SERIES OF ARTICLES 2006 Manners Matter 6115Kb PDF fileFive-part series not so much on what treatment services do, but how they do it. Conclusion: the same human qualities which make life better outside treatment make it better within - empathy, understanding, respect, responsiveness, caring persistence.
Part 3 of the Manners Matter series investigates motivational interviewing, the most influential counselling style in addiction treatment. At first we couldn't believe what we'd found - but it really has worked best without a manual.
Part 4 of the Manners Matter series asks whether motivational interviewing can overcome the hostile prison environment and the distrust of youngsters, drink drivers and other offenders pressured into counselling by the criminal justice system.
Do you bristle when someone else takes the lead or gladly take a back seat? In therapy too, directiveness matters, and in a surprisingly consistent way. Part 5 of the Manners Matter series unpicks the common thread from the literature.
In Canada a brief motivational intervention integrated into initial assessment substantially reduced drinking among drinkers who did not return for treatment, offering a fail-safe mechanism to cater for early drop-out.
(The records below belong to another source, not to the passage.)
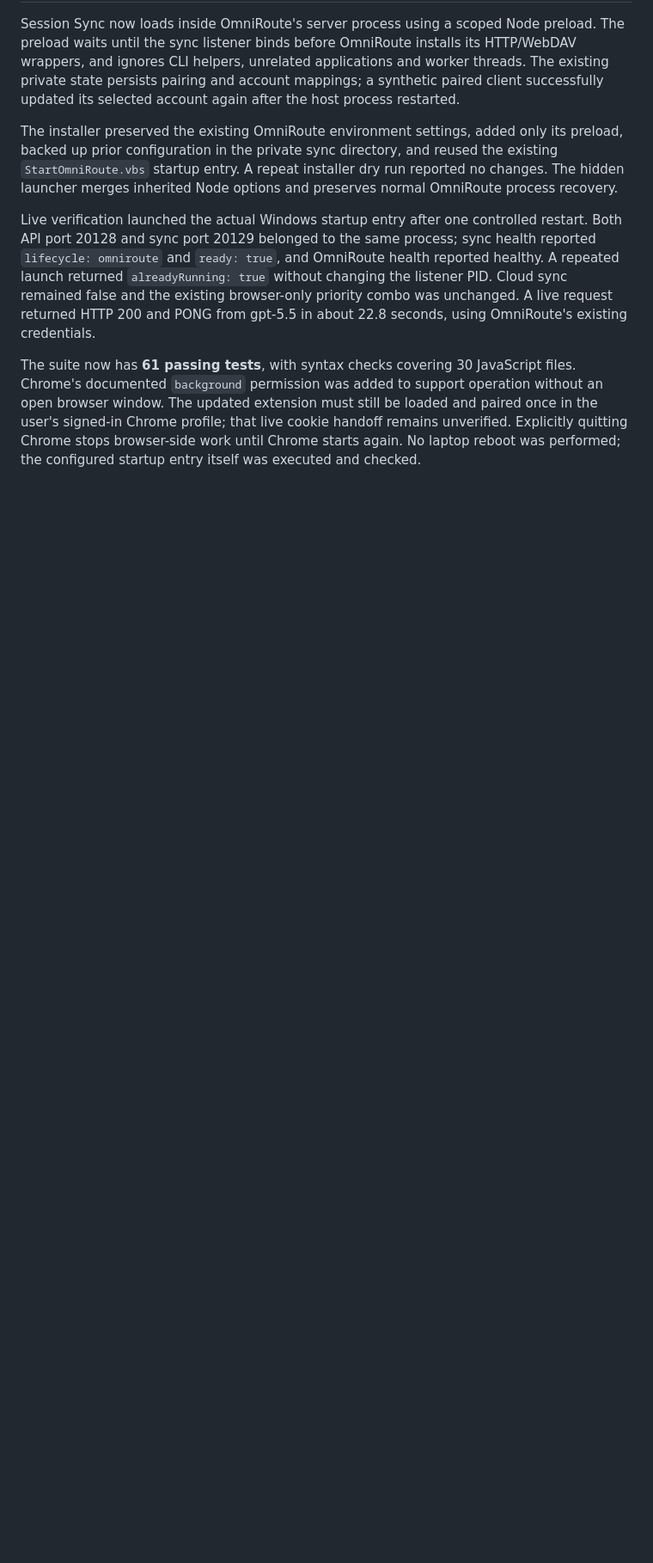
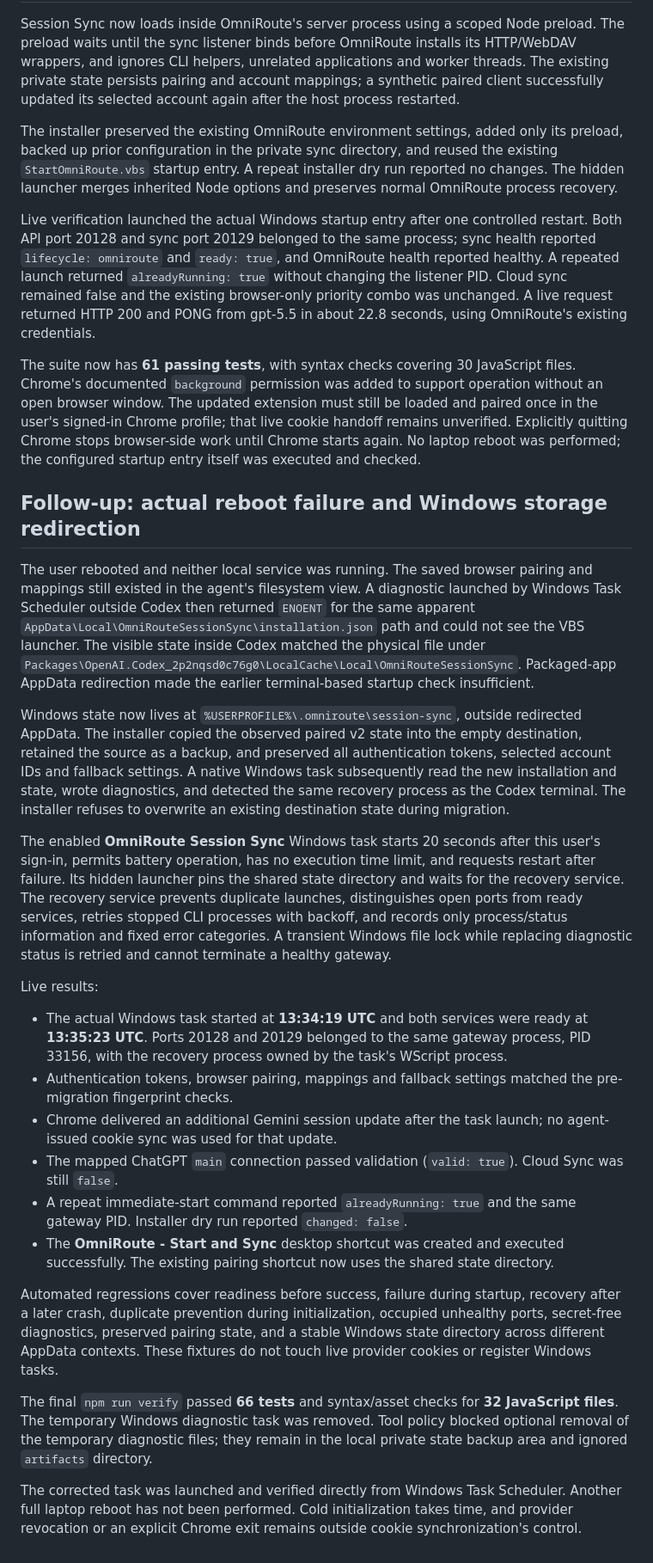
Before and after one commit to avichal15/omniroute-session-sync, a Markdown page: audit/V2-VERIFICATION.md, the part around one of its changes. Shown at 86% size. Rendered like a GitHub page; blank space fills up the shorter version.

```diff
--- a/audit/V2-VERIFICATION.md
+++ b/audit/V2-VERIFICATION.md
@@ -65,3 +65,26 @@ The installer preserved the existing OmniRoute environment settings, added only
 Live verification launched the actual Windows startup entry after one controlled restart. Both API port 20128 and sync port 20129 belonged to the same process; sync health reported `lifecycle: omniroute` and `ready: true`, and OmniRoute health reported healthy. A repeated launch returned `alreadyRunning: true` without changing the listener PID. Cloud sync remained false and the existing browser-only priority combo was unchanged. A live request returned HTTP 200 and PONG from gpt-5.5 in about 22.8 seconds, using OmniRoute's existing credentials.
 
 The suite now has **61 passing tests**, with syntax checks covering 30 JavaScript files. Chrome's documented `background` permission was added to support operation without an open browser window. The updated extension must still be loaded and paired once in the user's signed-in Chrome profile; that live cookie handoff remains unverified. Explicitly quitting Chrome stops browser-side work until Chrome starts again. No laptop reboot was performed; the configured startup entry itself was executed and checked.
+
+## Follow-up: actual reboot failure and Windows storage redirection
+
+The user rebooted and neither local service was running. The saved browser pairing and mappings still existed in the agent's filesystem view. A diagnostic launched by Windows Task Scheduler outside Codex then returned `ENOENT` for the same apparent `AppData\Local\OmniRouteSessionSync\installation.json` path and could not see the VBS launcher. The visible state inside Codex matched the physical file under `Packages\OpenAI.Codex_2p2nqsd0c76g0\LocalCache\Local\OmniRouteSessionSync`. Packaged-app AppData redirection made the earlier terminal-based startup check insufficient.
+
+Windows state now lives at `%USERPROFILE%\.omniroute\session-sync`, outside redirected AppData. The installer copied the observed paired v2 state into the empty destination, retained the source as a backup, and preserved all authentication tokens, selected account IDs and fallback settings. A native Windows task subsequently read the new installation and state, wrote diagnostics, and detected the same recovery process as the Codex terminal. The installer refuses to overwrite an existing destination state during migration.
+
+The enabled **OmniRoute Session Sync** Windows task starts 20 seconds after this user's sign-in, permits battery operation, has no execution time limit, and requests restart after failure. Its hidden launcher pins the shared state directory and waits for the recovery service. The recovery service prevents duplicate launches, distinguishes open ports from ready services, retries stopped CLI processes with backoff, and records only process/status information and fixed error categories. A transient Windows file lock while replacing diagnostic status is retried and cannot terminate a healthy gateway.
+
+Live results:
+
+- The actual Windows task started at **13:34:19 UTC** and both services were ready at **13:35:23 UTC**. Ports 20128 and 20129 belonged to the same gateway process, PID 33156, with the recovery process owned by the task's WScript process.
+- Authentication tokens, browser pairing, mappings and fallback settings matched the pre-migration fingerprint checks.
+- Chrome delivered an additional Gemini session update after the task launch; no agent-issued cookie sync was used for that update.
+- The mapped ChatGPT `main` connection passed validation (`valid: true`). Cloud Sync was still `false`.
+- A repeat immediate-start command reported `alreadyRunning: true` and the same gateway PID. Installer dry run reported `changed: false`.
+- The **OmniRoute - Start and Sync** desktop shortcut was created and executed successfully. The existing pairing shortcut now uses the shared state directory.
+
+Automated regressions cover readiness before success, failure during startup, recovery after a later crash, duplicate prevention during initialization, occupied unhealthy ports, secret-free diagnostics, preserved pairing state, and a stable Windows state directory across different AppData contexts. These fixtures do not touch live provider cookies or register Windows tasks.
+
+The final `npm run verify` passed **66 tests** and syntax/asset checks for **32 JavaScript files**. The temporary Windows diagnostic task was removed. Tool policy blocked optional removal of the temporary diagnostic files; they remain in the local private state backup area and ignored `artifacts` directory.
+
+The corrected task was launched and verified directly from Windows Task Scheduler. Another full laptop reboot has not been performed. Cold initialization takes time, and provider revocation or an explicit Chrome exit remains outside cookie synchronization's control.
```
Also changed, not shown: other parts of audit/V2-VERIFICATION.md (+3 -3 lines), README.md (+11 -6 lines), 1 other file.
An intervention which helps overcome the major impediments to naltrexone treatment of alcoholism – patients don't take the pills or drop out – has now been codified in a book which acts as a manual for conducting the intervention.
In the USA relatively simple extensions to induction procedures for residential rehabilitation made a radical difference to how deeply coerced and other less motivated clients engaged with the programmes.
Two simple inexpensive interventions have been shown to make a substantial difference to the rate of return for aftercare following intensive day or residential care, helping maintain the benefits especially for the most vulnerable patients.
In the US Project MATCH alcohol treatment trial, relatively brief motivational interviewing resulted in lower health care costs overall but costs incurred by poor prognosis patients were reduced most by the two more intensive (CBT and 12-step) therapies.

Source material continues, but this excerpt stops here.